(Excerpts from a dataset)
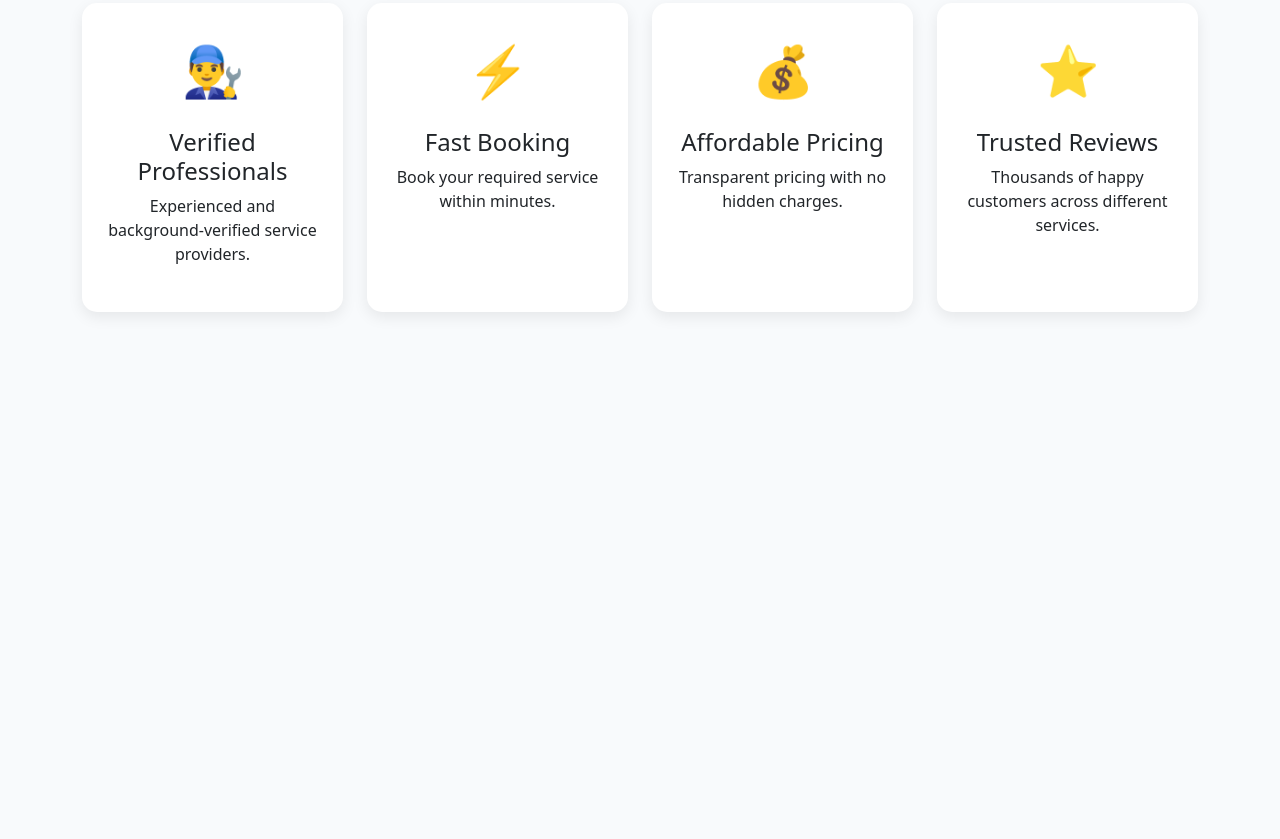
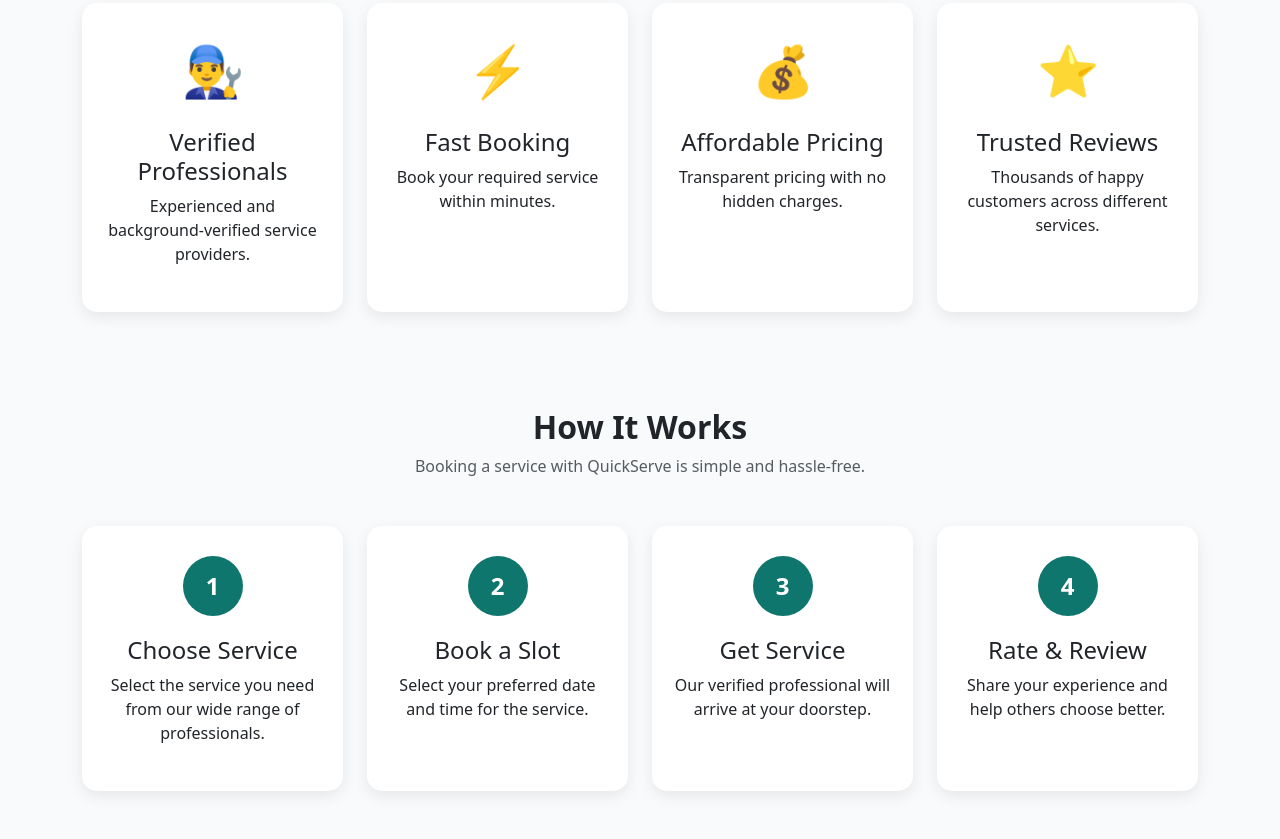
Before and after one commit to bharadwaazgaddam-source/QuickServe, a plain HTML site: page client/index.html in a window 1280 px wide. Shown: the part 1437-2276 px from the top of the page. Before the commit the page ends 1797 px from the top, so only its background shows below. Drawn offline with nearby package versions, Linux system fonts and the light colour scheme.

Commit message:
Add How It Works section

```diff
--- a/client/css/styles.css
+++ b/client/css/styles.css
@@ -64,3 +64,29 @@ body{
     font-size:50px;
     margin-bottom:20px;
 }
+.step-card{
+    background:#ffffff;
+    border-radius:15px;
+    padding:30px 20px;
+    box-shadow:0 5px 15px rgba(0,0,0,0.08);
+    transition:0.3s;
+    height:100%;
+}
+
+.step-card:hover{
+    transform:translateY(-8px);
+}
+
+.step-number{
+    width:60px;
+    height:60px;
+    margin:0 auto 20px;
+    border-radius:50%;
+    background:#0F766E;
+    color:white;
+    display:flex;
+    justify-content:center;
+    align-items:center;
+    font-size:24px;
+    font-weight:bold;
+}
--- a/client/index.html
+++ b/client/index.html
@@ -190,6 +190,52 @@
     </div>
 
 </section>
+<section class="container py-5">
+
+    <div class="text-center mb-5">
+        <h2 class="fw-bold">How It Works</h2>
+        <p class="text-muted">
+            Booking a service with QuickServe is simple and hassle-free.
+        </p>
+    </div>
+
+    <div class="row text-center g-4">
+
+        <div class="col-lg-3 col-md-6">
+            <div class="step-card">
+                <div class="step-number">1</div>
+                <h4>Choose Service</h4>
+                <p>Select the service you need from our wide range of professionals.</p>
+            </div>
+        </div>
+
+        <div class="col-lg-3 col-md-6">
+            <div class="step-card">
+                <div class="step-number">2</div>
+                <h4>Book a Slot</h4>
+                <p>Select your preferred date and time for the service.</p>
+            </div>
+        </div>
+
+        <div class="col-lg-3 col-md-6">
+            <div class="step-card">
+                <div class="step-number">3</div>
+                <h4>Get Service</h4>
+                <p>Our verified professional will arrive at your doorstep.</p>
+            </div>
+        </div>
+
+        <div class="col-lg-3 col-md-6">
+            <div class="step-card">
+                <div class="step-number">4</div>
+                <h4>Rate & Review</h4>
+                <p>Share your experience and help others choose better.</p>
+            </div>
+        </div>
+
+    </div>
+
+</section>
 
 </body>
 </html>
```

## TASK TO COMPLETE
Identify each line in the records above containing the word "your"; copy those lines.

## TASK RESPONSE
+                <p>Select your preferred date and time for the service.</p>
+                <p>Our verified professional will arrive at your doorstep.</p>
+                <p>Share your experience and help others choose better.</p>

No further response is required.